Listed entries: Begin

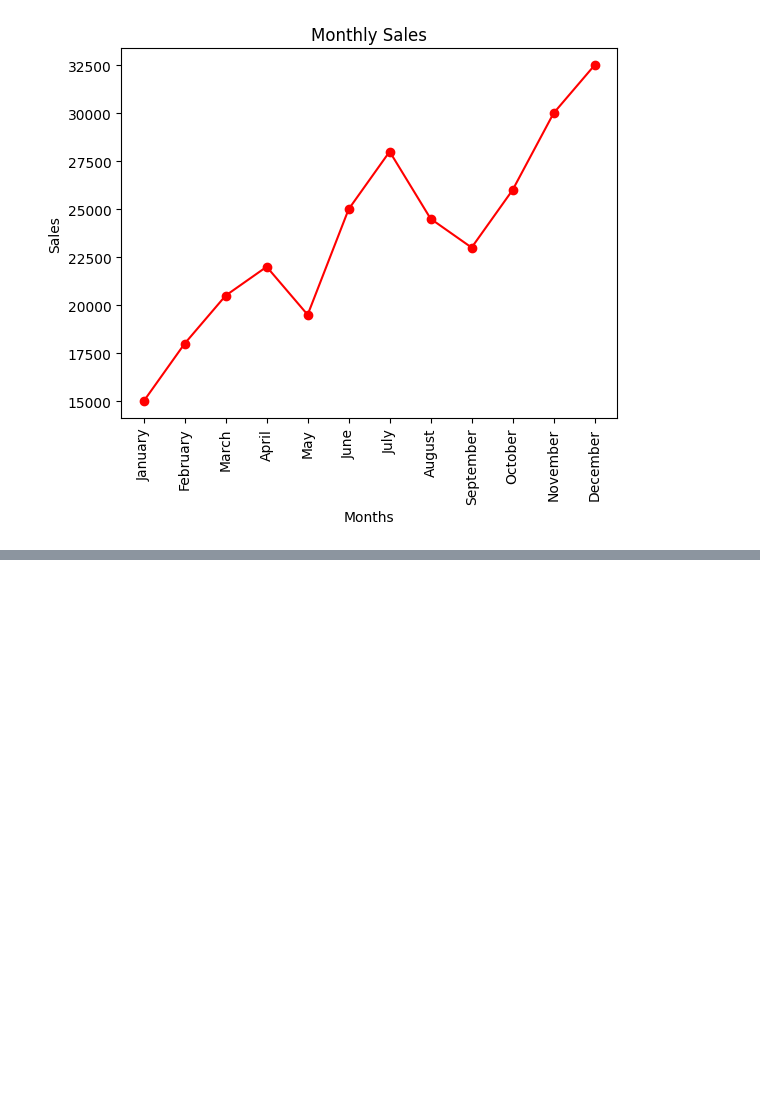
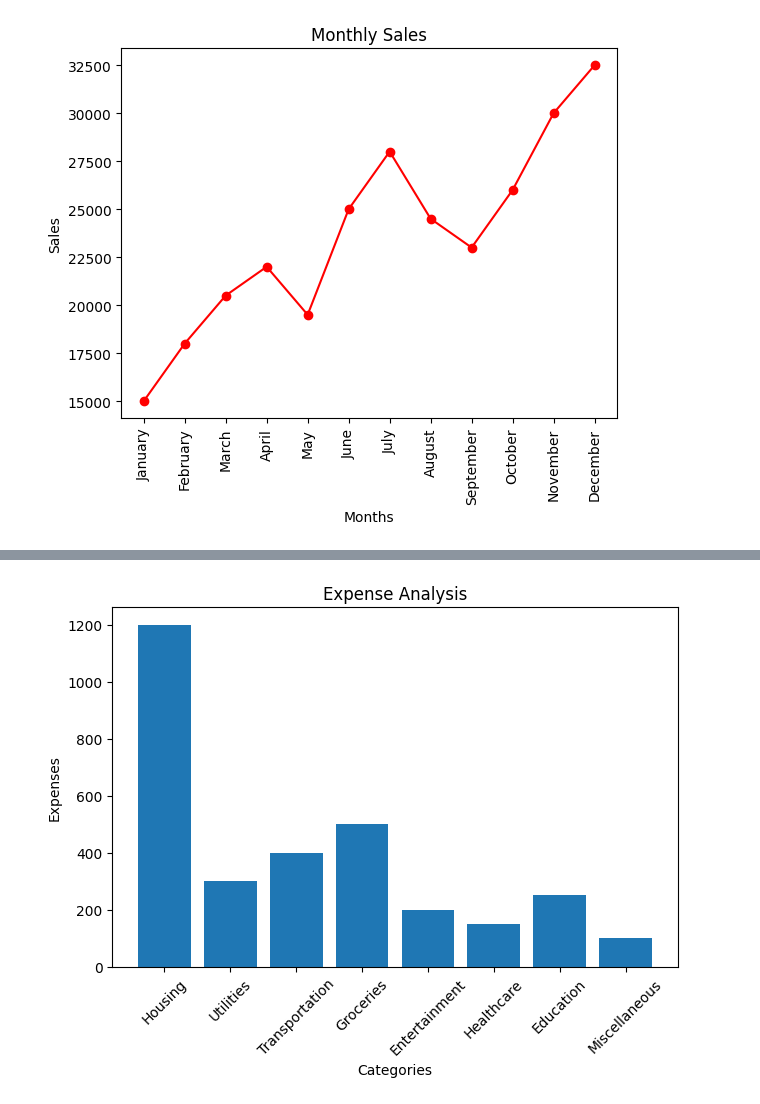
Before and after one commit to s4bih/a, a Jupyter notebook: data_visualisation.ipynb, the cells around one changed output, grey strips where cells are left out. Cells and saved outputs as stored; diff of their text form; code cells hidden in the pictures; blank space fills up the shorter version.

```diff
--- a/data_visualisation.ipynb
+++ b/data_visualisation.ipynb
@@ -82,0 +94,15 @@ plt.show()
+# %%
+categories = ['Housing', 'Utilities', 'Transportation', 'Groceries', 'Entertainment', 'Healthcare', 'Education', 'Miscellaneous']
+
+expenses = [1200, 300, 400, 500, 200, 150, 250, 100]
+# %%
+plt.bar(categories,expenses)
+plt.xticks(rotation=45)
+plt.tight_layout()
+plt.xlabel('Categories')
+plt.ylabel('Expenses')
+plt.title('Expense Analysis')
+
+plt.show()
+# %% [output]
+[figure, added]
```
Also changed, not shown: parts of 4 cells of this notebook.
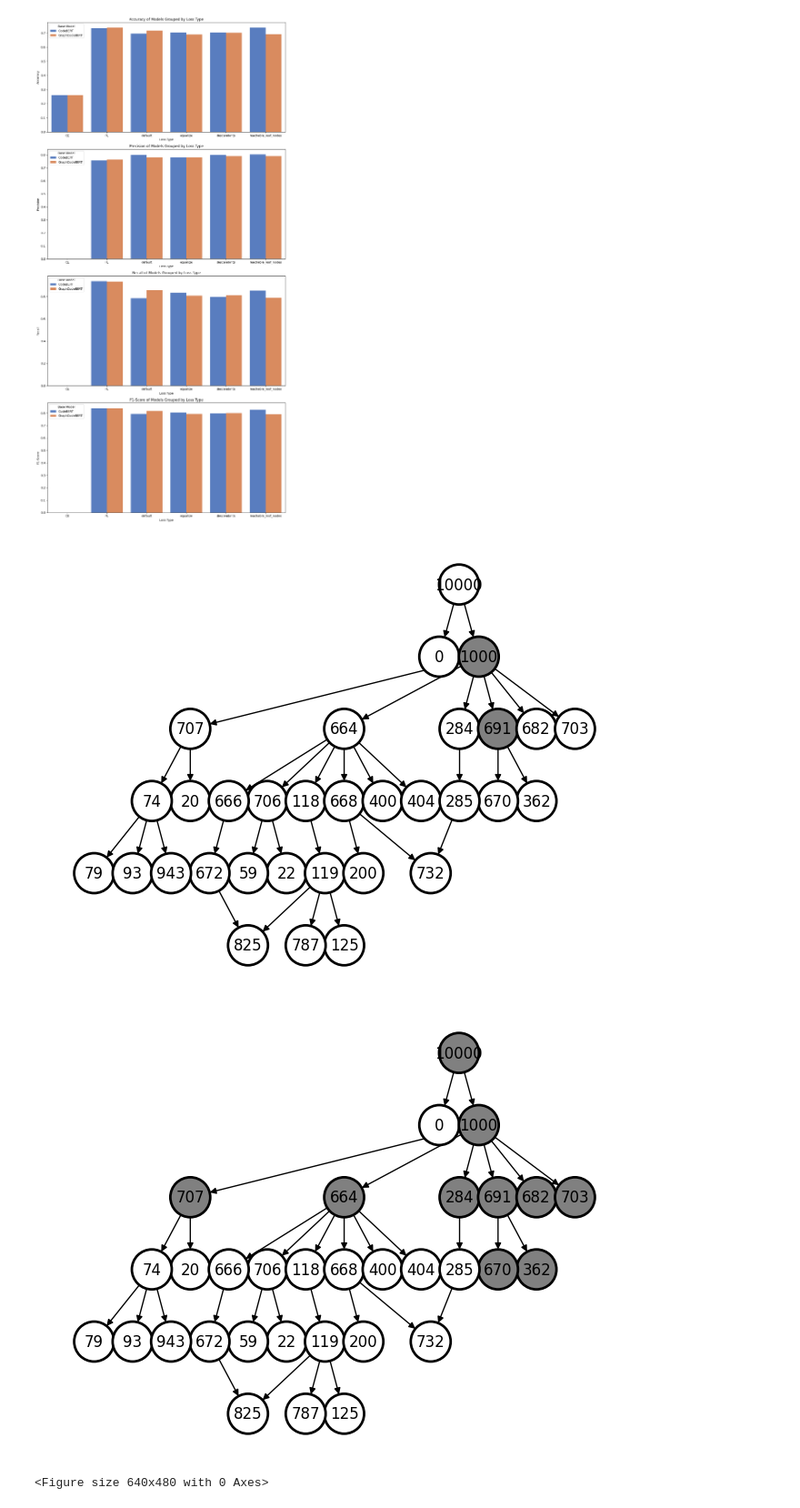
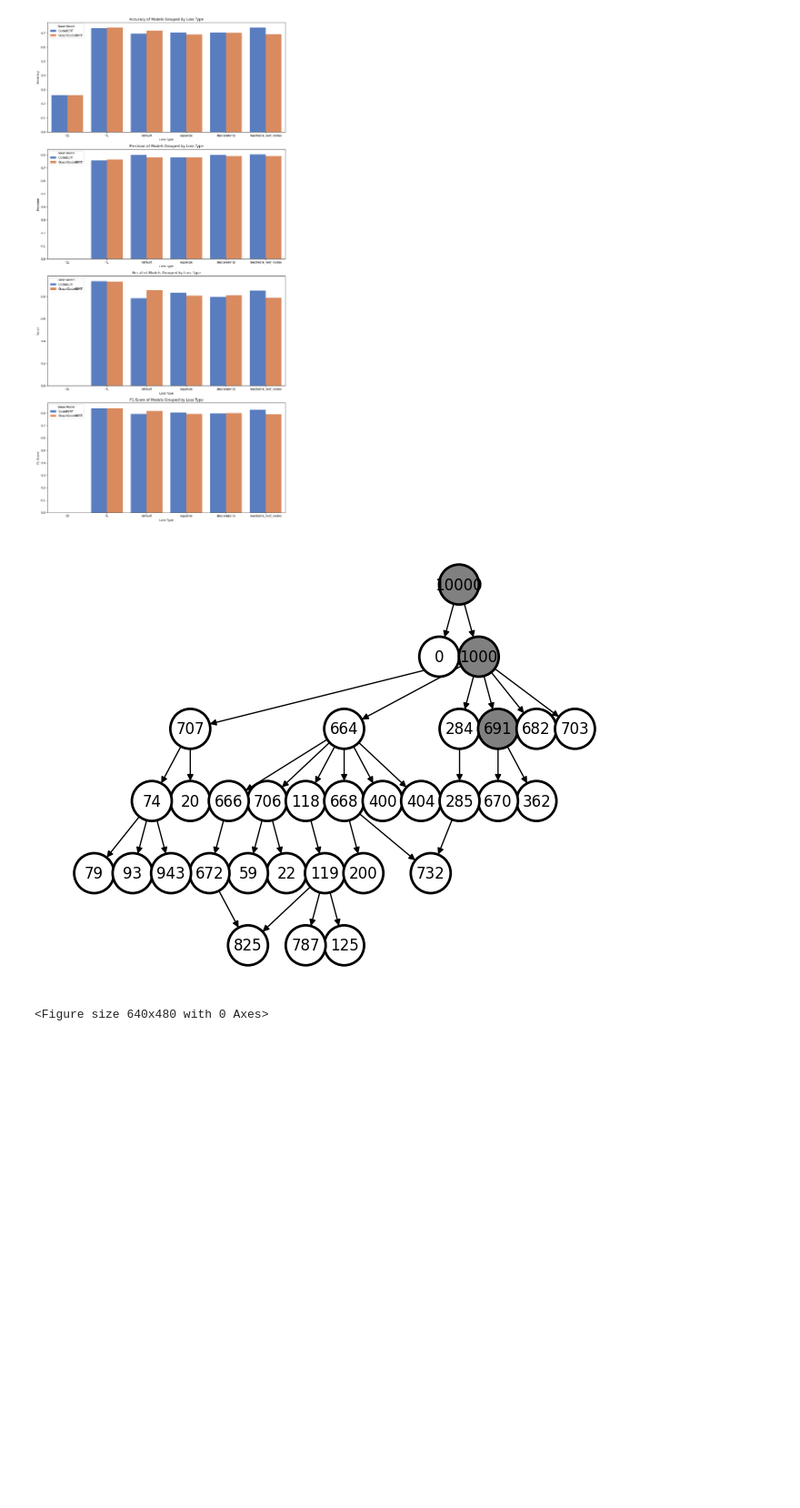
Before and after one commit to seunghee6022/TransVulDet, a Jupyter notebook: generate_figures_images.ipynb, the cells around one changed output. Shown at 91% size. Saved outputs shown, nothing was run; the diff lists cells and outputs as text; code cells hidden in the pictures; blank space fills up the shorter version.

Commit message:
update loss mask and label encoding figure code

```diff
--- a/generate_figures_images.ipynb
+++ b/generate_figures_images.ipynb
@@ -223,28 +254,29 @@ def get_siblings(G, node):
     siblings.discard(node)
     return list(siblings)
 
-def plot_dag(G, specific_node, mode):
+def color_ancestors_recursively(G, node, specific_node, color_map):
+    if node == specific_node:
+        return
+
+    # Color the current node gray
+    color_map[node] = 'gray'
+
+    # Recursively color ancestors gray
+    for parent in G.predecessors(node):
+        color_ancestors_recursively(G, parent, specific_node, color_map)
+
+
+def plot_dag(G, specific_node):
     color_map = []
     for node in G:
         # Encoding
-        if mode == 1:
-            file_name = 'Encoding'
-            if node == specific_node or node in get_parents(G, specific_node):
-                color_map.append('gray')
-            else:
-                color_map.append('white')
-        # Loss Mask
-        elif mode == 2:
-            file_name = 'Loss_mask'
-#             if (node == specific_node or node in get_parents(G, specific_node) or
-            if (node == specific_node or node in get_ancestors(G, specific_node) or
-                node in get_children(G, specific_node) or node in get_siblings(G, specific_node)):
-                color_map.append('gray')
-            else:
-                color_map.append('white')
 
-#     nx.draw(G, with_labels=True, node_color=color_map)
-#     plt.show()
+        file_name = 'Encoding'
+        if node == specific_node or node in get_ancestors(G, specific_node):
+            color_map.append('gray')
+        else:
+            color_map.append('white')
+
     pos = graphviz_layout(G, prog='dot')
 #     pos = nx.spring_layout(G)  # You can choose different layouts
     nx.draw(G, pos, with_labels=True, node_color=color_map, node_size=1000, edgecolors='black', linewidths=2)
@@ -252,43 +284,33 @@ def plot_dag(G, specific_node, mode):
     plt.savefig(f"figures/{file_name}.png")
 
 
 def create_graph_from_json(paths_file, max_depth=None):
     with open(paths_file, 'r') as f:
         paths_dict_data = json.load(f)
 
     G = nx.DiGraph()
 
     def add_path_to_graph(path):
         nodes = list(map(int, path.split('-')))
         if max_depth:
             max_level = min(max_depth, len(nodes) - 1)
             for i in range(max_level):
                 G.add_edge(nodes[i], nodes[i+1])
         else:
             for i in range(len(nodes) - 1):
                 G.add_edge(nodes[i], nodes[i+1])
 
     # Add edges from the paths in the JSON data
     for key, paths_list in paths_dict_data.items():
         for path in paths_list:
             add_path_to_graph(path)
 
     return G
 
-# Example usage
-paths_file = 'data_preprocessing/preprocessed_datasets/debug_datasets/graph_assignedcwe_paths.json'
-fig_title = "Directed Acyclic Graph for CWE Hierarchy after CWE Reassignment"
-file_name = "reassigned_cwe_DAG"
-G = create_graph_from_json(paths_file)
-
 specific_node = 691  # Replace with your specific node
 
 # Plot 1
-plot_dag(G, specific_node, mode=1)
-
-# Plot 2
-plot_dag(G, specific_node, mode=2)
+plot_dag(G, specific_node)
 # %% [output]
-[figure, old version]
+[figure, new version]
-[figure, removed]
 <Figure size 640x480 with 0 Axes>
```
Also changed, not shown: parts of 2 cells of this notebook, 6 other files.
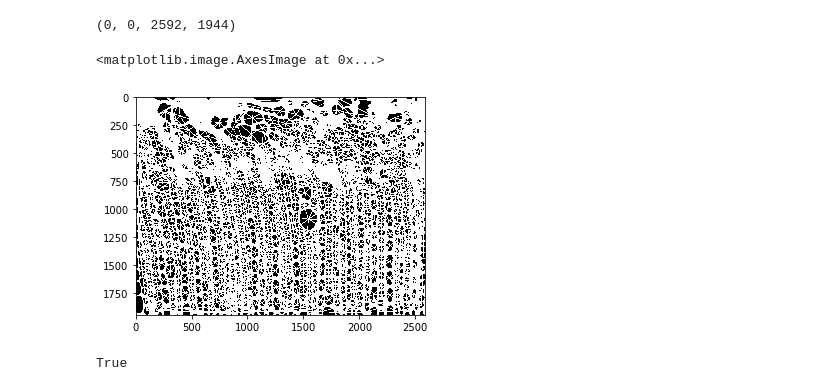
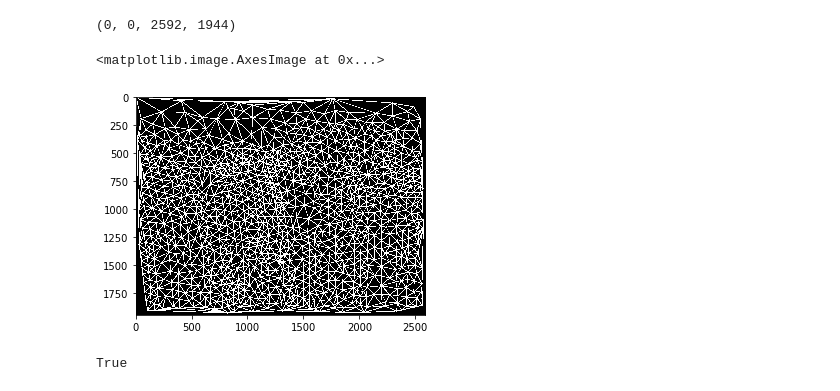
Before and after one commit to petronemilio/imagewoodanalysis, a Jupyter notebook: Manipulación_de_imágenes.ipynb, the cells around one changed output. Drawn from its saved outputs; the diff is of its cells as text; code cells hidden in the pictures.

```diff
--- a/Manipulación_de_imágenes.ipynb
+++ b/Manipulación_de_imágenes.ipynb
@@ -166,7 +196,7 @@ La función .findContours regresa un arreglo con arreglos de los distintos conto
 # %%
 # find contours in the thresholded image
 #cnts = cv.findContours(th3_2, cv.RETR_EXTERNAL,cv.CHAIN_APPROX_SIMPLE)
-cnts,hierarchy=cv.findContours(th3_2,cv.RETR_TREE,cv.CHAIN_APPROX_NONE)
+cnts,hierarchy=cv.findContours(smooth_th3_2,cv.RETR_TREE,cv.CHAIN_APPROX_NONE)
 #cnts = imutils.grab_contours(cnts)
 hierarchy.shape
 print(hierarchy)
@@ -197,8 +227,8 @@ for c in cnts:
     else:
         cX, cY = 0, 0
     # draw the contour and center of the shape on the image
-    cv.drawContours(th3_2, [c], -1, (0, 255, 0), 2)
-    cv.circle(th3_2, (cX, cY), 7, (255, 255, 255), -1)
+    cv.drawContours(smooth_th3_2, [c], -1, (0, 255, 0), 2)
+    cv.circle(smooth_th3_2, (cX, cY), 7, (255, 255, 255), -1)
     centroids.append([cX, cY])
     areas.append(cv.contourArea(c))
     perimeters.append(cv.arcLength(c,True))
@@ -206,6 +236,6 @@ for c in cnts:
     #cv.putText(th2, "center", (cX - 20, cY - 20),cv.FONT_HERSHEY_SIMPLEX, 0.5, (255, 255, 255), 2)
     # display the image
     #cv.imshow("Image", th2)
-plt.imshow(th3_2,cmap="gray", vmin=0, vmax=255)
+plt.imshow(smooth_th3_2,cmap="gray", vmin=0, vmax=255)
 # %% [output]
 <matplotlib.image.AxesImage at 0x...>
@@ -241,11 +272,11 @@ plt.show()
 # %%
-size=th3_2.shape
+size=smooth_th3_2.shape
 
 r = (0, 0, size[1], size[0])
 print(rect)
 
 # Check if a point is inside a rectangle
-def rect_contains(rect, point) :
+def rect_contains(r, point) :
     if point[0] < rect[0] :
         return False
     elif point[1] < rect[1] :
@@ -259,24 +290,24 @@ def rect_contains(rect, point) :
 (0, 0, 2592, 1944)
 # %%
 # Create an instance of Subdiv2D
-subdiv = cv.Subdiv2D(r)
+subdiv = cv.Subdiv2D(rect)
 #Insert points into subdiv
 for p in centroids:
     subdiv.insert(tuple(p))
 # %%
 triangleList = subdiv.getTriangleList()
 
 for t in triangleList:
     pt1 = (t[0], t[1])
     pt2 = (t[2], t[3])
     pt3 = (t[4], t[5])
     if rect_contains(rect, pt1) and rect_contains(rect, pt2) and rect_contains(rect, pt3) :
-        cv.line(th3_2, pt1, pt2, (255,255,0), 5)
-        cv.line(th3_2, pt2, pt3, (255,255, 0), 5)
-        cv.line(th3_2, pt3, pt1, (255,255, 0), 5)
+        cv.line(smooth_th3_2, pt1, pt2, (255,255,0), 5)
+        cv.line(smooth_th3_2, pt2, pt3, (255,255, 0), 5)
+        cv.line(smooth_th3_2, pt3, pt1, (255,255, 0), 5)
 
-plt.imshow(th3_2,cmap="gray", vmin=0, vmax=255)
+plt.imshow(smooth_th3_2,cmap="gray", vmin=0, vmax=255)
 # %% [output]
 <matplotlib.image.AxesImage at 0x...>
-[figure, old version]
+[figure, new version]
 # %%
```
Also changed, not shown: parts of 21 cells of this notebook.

Listed entries: End

In the entries above, how many lines contain the word "blank"? Answer with the number only.

2